[[ DATA open ]]

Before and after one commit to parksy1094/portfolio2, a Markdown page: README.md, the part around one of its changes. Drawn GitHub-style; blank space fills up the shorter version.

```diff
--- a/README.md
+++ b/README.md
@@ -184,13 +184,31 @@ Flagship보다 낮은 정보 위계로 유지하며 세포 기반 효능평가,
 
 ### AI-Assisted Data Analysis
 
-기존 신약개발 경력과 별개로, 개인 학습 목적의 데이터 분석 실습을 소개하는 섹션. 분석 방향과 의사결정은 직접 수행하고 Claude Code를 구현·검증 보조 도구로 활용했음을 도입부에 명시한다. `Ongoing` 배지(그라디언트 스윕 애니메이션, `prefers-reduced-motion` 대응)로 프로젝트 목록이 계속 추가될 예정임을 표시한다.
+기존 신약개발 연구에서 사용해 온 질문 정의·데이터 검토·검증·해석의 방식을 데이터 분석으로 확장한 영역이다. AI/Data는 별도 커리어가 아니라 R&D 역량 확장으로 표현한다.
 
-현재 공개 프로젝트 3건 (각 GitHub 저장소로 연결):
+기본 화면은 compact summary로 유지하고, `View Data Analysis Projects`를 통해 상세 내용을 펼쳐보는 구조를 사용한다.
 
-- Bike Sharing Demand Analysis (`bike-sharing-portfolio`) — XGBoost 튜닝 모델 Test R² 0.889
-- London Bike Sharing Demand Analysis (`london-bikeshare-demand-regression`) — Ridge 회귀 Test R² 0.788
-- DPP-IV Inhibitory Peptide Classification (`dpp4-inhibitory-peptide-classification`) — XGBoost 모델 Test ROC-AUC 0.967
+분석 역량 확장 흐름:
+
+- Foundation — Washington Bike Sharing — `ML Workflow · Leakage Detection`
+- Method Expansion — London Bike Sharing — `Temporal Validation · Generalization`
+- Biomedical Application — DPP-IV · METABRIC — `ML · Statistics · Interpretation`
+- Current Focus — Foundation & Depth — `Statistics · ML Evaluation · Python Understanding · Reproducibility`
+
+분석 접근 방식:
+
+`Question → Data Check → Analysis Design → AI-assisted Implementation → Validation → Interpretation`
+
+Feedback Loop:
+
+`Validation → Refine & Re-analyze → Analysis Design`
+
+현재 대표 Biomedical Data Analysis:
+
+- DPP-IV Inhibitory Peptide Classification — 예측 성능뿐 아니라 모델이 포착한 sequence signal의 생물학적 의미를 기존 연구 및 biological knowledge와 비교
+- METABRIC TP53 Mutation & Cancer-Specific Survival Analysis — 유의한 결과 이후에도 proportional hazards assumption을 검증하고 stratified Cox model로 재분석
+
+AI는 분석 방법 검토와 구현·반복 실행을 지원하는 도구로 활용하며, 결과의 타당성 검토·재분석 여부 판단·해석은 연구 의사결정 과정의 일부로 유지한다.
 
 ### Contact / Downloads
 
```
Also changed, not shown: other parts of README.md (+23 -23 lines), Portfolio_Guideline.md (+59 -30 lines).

[[ DATA closed ]]
[[ DATA open ]]

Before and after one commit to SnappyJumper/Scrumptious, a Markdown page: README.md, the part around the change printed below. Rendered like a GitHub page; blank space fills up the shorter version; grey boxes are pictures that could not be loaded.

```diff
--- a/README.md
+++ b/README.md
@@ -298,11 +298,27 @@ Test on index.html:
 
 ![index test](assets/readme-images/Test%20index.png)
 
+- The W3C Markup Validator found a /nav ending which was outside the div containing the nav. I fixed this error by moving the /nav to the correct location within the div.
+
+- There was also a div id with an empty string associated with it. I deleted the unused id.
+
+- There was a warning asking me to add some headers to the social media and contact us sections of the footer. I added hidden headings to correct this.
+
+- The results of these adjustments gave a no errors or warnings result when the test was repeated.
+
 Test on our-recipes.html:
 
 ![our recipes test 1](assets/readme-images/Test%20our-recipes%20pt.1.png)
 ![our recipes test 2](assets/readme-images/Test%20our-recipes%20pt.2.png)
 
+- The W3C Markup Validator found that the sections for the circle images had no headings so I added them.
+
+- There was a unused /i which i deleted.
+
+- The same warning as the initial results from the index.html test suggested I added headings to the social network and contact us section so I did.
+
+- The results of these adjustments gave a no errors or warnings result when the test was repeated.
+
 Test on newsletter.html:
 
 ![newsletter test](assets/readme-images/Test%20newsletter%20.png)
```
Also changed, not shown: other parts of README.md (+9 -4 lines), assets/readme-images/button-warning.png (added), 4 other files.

[[ DATA closed ]]

> WORK TASK: Check each line of the data above for the word "social" and copy the ones where it is found.

> TASK RESPONSE:
+- There was a warning asking me to add some headers to the social media and contact us sections of the footer. I added hidden headings to correct this.
+- The same warning as the initial results from the index.html test suggested I added headings to the social network and contact us section so I did.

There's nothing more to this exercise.